at the Bridewell, Prescot St. until 14th October 2018
Words, Ian Fallace
Images, courtesy of the artists
Six artists have created a multi-disciplined show on the theme of ‘Smoke and Fire’ using various spaces within this historic building. The title was triggered by a house fire experienced by two of the exhibiting artists. It explores personal experiences, folklore, popular culture and primal urges through painting, sculpture and site specific installations.

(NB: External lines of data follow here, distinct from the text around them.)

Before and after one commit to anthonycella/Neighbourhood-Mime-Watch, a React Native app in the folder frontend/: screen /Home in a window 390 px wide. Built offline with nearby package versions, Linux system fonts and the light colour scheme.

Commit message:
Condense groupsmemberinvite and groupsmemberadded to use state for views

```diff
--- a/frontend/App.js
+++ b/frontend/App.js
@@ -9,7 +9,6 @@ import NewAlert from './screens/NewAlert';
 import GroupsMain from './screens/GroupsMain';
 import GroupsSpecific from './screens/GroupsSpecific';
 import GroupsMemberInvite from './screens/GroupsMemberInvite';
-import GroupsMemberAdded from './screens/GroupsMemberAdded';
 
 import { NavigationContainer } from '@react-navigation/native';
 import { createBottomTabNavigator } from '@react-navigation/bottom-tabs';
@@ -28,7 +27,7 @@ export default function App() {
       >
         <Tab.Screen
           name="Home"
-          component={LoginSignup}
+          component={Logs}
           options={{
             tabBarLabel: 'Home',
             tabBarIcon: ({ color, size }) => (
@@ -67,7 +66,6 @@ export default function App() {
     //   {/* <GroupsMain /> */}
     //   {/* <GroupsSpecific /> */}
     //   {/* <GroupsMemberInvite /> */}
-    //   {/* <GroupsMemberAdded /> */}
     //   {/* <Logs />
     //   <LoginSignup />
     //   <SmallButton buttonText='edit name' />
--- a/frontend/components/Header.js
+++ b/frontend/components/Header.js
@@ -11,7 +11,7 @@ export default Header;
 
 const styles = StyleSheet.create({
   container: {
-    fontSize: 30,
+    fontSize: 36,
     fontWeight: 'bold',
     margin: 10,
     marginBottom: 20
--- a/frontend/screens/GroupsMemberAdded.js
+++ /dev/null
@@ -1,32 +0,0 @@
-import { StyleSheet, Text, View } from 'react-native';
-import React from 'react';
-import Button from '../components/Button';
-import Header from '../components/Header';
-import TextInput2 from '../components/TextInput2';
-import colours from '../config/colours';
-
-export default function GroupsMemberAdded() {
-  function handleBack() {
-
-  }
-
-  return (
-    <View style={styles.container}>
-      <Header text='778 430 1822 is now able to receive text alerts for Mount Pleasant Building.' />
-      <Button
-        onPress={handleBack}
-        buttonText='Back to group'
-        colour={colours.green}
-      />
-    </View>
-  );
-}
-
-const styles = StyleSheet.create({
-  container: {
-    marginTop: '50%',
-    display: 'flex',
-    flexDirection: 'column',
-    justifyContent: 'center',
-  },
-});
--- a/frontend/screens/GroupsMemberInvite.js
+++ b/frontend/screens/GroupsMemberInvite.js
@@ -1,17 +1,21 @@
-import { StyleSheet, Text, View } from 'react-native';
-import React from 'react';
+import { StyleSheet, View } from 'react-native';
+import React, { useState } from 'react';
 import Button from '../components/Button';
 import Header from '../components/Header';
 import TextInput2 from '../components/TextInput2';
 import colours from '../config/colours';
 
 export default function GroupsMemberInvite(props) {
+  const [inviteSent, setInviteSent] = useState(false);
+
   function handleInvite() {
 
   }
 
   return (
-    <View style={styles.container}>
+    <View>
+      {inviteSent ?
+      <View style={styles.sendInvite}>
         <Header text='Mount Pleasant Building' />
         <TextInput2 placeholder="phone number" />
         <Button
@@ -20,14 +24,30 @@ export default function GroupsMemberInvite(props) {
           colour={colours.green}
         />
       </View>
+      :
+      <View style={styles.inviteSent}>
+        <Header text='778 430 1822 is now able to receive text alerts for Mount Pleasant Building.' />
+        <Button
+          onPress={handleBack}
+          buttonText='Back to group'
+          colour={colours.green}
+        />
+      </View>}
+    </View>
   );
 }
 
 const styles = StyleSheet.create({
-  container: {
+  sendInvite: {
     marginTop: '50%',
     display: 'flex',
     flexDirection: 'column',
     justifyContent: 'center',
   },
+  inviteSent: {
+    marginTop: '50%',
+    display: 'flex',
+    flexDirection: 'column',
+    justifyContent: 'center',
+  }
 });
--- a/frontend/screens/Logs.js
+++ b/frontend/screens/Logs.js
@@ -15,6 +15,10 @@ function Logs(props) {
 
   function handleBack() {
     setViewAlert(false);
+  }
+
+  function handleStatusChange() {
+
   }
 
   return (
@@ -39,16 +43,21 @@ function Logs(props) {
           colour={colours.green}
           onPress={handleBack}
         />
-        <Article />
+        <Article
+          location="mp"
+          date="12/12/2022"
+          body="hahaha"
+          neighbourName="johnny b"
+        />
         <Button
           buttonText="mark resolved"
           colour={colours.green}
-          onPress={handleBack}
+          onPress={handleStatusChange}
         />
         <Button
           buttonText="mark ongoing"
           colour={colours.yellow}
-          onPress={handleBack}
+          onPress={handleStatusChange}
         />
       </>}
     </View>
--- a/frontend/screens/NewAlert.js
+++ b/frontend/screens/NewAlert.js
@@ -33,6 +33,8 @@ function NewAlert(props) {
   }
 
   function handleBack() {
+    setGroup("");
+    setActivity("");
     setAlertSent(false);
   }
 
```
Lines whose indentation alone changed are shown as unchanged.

The main gallery is dimly lit at one end, brighter at other. A clay chimney sits in the gloom with a small round cloud suspended above it. There is a glow from within but no heat. The scale is unconfirmed. Are we viewing a large object from a distance? As we know, clouds are fairly large and the chimney dwarfs it. This would make the surrounding gallery a proportionally huge voluminous space. Or is the size it looks in reality? This could make the cloud a tiny magical creation part way through a conjured water cycle waiting for wind to gently position its sooty contents over lines of drying white washing.
The rest of the gallery is filled with paintings, video, a light box and a strange blue flame mask which manages to be quite cute and Smurflike on the one hand and terrifyingly on the other to some kind of blue supremacy. It cleverly conveys the duality of our relationship with fire as being both a comfort and a danger.
In the basement is a claustrophobic room in which simultaneous videos are shown on the theme of smoke and fire. Plucked from pop culture through the ages from The Wizard of Oz to the Crazy World of Arthur Brown the sounds and images lick the wall like flames reaching out towards the viewer.
The third part of the show takes place in the cells of the old police station. Burning Well a docu-vid on a small screen documents a strange bubbling well where the water in the ensuing brook can be ignited like brandy at Christmas even though water is still cold to the touch. The breezy reed-scape is reminiscent of the terrifying classic Onibaba a Japanese horror film from the 1960s and a full moon adds to the feeling that the Burning Well is a portal to an older time of mystery and magic.
Finally in a cell stands two pairs of footwear, one male, one female. From them protrude what looks like stumps of charred leg bones. Called Brief Encounters it is a metaphorical remnant of past relationships. The surrounding soot is made of memory. Love and passion, hurt and anger or maybe just indifference. It reminds us that we will all become fading memories as we turn to dust.
On a lighter note, you only have until the 14th of October to catch this exhibition so be quick.
Smoke and Fire, Bridewell Studios, Prescot St opposite the Royal Hospital. Every day except Monday 11am-4pm